Task details | Report how many lines below include "pages", giving the figure alone.

Input |

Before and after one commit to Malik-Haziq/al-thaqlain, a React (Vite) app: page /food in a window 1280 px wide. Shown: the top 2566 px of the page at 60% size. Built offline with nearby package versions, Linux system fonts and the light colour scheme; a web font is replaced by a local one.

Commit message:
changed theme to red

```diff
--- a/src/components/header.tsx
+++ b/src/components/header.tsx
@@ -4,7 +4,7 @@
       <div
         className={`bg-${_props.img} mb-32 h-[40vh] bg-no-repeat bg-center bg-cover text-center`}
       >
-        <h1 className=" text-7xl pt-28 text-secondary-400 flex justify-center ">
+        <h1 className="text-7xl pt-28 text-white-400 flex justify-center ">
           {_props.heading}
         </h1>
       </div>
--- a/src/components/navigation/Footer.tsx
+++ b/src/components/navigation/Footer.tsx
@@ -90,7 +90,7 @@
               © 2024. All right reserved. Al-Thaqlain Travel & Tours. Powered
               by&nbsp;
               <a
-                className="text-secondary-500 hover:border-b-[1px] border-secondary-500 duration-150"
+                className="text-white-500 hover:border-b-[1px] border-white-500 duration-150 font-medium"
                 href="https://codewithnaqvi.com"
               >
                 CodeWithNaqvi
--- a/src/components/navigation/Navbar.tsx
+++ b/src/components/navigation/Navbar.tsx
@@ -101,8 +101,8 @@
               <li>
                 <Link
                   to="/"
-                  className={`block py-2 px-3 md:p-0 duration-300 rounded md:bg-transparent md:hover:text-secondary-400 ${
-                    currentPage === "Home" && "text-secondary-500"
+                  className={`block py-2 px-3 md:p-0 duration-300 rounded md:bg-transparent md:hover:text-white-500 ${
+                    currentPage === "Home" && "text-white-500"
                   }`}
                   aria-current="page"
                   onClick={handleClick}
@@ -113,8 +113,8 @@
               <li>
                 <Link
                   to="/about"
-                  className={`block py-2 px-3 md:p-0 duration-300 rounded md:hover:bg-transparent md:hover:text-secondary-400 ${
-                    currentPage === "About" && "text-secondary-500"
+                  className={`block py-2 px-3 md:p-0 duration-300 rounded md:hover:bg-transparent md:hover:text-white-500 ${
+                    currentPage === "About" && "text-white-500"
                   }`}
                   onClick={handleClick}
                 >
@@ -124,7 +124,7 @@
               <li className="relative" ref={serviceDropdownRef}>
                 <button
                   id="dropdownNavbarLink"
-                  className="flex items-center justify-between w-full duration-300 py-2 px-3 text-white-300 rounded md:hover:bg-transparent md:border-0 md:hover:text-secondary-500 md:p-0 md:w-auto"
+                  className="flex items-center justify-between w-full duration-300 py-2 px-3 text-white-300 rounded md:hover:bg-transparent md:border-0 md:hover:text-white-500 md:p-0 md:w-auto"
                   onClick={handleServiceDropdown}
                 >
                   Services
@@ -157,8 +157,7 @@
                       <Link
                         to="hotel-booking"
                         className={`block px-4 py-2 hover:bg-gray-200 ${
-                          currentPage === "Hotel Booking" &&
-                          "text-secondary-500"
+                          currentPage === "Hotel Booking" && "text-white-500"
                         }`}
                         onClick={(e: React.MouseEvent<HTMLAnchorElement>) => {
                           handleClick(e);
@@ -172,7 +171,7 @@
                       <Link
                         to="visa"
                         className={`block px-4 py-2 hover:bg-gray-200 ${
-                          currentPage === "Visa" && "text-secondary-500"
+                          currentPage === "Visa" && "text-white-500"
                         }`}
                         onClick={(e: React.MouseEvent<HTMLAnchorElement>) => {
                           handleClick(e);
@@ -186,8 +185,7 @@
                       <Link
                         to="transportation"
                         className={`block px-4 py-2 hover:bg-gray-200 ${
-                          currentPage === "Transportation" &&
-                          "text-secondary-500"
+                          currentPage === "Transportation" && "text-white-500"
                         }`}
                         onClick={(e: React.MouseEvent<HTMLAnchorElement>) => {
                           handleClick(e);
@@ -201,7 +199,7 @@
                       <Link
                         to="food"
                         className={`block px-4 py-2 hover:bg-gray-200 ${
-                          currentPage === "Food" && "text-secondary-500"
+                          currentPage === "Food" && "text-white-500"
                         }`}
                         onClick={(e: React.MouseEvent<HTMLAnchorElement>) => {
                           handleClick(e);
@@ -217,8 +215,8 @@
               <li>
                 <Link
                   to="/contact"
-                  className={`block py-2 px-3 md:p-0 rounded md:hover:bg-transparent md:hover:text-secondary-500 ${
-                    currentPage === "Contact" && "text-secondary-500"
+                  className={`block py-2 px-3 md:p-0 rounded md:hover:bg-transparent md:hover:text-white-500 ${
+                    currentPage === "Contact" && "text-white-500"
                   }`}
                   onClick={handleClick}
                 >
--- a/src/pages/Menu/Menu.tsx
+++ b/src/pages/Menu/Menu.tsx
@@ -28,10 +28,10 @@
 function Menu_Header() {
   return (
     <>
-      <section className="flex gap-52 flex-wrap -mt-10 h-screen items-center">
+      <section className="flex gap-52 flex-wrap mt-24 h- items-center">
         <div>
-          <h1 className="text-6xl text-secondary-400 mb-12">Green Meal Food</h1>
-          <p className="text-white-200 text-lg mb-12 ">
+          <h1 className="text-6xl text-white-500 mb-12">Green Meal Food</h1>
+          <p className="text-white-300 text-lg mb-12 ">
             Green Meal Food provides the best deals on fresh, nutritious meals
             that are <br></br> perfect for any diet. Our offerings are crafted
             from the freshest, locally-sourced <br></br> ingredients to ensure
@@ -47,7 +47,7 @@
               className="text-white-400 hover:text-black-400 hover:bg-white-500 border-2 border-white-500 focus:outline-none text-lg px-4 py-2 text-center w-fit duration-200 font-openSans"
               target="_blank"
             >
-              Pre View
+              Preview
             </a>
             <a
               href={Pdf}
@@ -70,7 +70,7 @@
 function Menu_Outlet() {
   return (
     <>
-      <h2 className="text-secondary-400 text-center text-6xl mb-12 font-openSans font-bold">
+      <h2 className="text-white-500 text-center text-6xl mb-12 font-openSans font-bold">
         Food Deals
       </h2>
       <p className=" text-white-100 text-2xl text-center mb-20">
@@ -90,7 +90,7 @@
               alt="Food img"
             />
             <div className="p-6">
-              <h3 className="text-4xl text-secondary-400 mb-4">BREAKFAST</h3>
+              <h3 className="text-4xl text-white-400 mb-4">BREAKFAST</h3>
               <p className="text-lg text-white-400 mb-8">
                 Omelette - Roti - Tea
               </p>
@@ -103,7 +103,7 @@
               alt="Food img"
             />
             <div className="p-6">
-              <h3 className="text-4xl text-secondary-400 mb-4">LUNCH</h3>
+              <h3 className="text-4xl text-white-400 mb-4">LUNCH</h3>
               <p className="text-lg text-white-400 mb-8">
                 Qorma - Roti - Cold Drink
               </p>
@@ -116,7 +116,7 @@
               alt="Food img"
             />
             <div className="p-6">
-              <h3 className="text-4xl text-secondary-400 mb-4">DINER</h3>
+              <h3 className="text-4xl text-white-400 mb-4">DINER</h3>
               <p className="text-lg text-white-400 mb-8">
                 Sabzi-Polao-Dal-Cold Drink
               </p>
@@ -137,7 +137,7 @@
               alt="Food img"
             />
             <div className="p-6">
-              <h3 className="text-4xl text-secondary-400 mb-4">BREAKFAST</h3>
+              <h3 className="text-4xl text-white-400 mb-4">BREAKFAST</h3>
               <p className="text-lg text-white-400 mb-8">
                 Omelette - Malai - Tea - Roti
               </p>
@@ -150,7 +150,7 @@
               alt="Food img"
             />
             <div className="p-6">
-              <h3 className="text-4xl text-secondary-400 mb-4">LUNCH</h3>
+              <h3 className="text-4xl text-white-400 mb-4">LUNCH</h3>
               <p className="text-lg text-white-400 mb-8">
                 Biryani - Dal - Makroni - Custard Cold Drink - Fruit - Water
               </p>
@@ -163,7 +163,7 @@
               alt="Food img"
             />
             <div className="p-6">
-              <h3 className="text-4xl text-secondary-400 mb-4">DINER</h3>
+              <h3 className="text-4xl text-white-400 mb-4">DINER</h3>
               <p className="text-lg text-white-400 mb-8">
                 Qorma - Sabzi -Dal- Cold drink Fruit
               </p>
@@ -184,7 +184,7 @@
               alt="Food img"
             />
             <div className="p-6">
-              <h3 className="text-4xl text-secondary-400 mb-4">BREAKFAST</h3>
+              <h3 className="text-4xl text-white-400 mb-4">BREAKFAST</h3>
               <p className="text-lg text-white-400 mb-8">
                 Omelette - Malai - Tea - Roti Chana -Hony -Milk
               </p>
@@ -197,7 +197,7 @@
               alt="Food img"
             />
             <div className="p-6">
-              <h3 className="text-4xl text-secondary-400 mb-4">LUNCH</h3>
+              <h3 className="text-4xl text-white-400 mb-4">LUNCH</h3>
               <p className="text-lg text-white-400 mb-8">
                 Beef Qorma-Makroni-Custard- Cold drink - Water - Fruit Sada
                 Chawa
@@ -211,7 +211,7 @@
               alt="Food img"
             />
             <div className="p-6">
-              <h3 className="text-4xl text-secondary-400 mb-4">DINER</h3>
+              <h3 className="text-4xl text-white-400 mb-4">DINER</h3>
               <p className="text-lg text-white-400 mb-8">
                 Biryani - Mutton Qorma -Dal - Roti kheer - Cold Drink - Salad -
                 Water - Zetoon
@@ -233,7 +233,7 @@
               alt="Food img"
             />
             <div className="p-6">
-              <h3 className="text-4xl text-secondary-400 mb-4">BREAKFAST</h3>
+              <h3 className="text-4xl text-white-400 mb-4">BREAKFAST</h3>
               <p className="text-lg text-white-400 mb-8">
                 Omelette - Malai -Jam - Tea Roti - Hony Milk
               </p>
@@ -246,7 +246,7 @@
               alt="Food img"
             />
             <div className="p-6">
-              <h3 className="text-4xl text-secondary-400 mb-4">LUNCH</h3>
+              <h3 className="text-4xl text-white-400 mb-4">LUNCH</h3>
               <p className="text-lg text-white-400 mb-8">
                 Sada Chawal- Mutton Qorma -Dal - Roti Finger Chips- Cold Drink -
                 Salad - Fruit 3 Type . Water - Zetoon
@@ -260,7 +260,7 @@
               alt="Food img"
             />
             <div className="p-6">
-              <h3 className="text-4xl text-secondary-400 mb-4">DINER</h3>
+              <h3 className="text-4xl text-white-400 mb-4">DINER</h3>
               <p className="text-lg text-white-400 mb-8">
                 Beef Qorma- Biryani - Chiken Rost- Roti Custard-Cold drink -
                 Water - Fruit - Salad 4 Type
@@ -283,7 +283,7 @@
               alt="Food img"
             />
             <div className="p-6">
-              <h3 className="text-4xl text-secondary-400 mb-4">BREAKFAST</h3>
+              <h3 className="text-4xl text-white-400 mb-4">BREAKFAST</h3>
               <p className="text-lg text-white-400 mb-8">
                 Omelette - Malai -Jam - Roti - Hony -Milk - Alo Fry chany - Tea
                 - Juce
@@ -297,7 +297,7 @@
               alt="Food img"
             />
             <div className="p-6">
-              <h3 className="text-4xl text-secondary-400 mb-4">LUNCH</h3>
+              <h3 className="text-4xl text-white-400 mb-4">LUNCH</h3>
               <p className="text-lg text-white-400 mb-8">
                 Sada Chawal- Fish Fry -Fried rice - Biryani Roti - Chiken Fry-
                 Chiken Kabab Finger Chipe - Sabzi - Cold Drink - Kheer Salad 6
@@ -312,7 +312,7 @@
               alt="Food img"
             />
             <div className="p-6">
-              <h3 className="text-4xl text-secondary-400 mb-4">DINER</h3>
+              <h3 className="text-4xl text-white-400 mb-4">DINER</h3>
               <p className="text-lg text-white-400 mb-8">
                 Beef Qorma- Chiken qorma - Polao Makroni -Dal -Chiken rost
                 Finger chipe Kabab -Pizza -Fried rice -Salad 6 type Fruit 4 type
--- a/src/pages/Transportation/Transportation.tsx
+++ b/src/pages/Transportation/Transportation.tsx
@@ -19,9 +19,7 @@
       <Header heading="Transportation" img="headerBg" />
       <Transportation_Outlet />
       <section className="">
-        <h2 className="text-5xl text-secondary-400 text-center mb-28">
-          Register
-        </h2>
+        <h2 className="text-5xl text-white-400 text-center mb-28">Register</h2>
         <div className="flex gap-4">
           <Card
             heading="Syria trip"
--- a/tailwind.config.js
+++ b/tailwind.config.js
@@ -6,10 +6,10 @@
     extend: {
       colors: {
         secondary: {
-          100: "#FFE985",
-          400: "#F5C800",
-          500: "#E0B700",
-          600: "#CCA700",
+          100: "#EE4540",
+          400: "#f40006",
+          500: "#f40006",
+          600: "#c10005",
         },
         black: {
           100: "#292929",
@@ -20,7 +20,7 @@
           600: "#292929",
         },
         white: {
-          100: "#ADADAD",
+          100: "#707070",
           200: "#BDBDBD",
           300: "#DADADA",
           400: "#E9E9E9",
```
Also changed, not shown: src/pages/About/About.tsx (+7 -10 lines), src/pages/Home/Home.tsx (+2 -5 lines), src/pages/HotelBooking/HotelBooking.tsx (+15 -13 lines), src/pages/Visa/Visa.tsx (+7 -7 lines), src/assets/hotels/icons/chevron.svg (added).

Your response | 5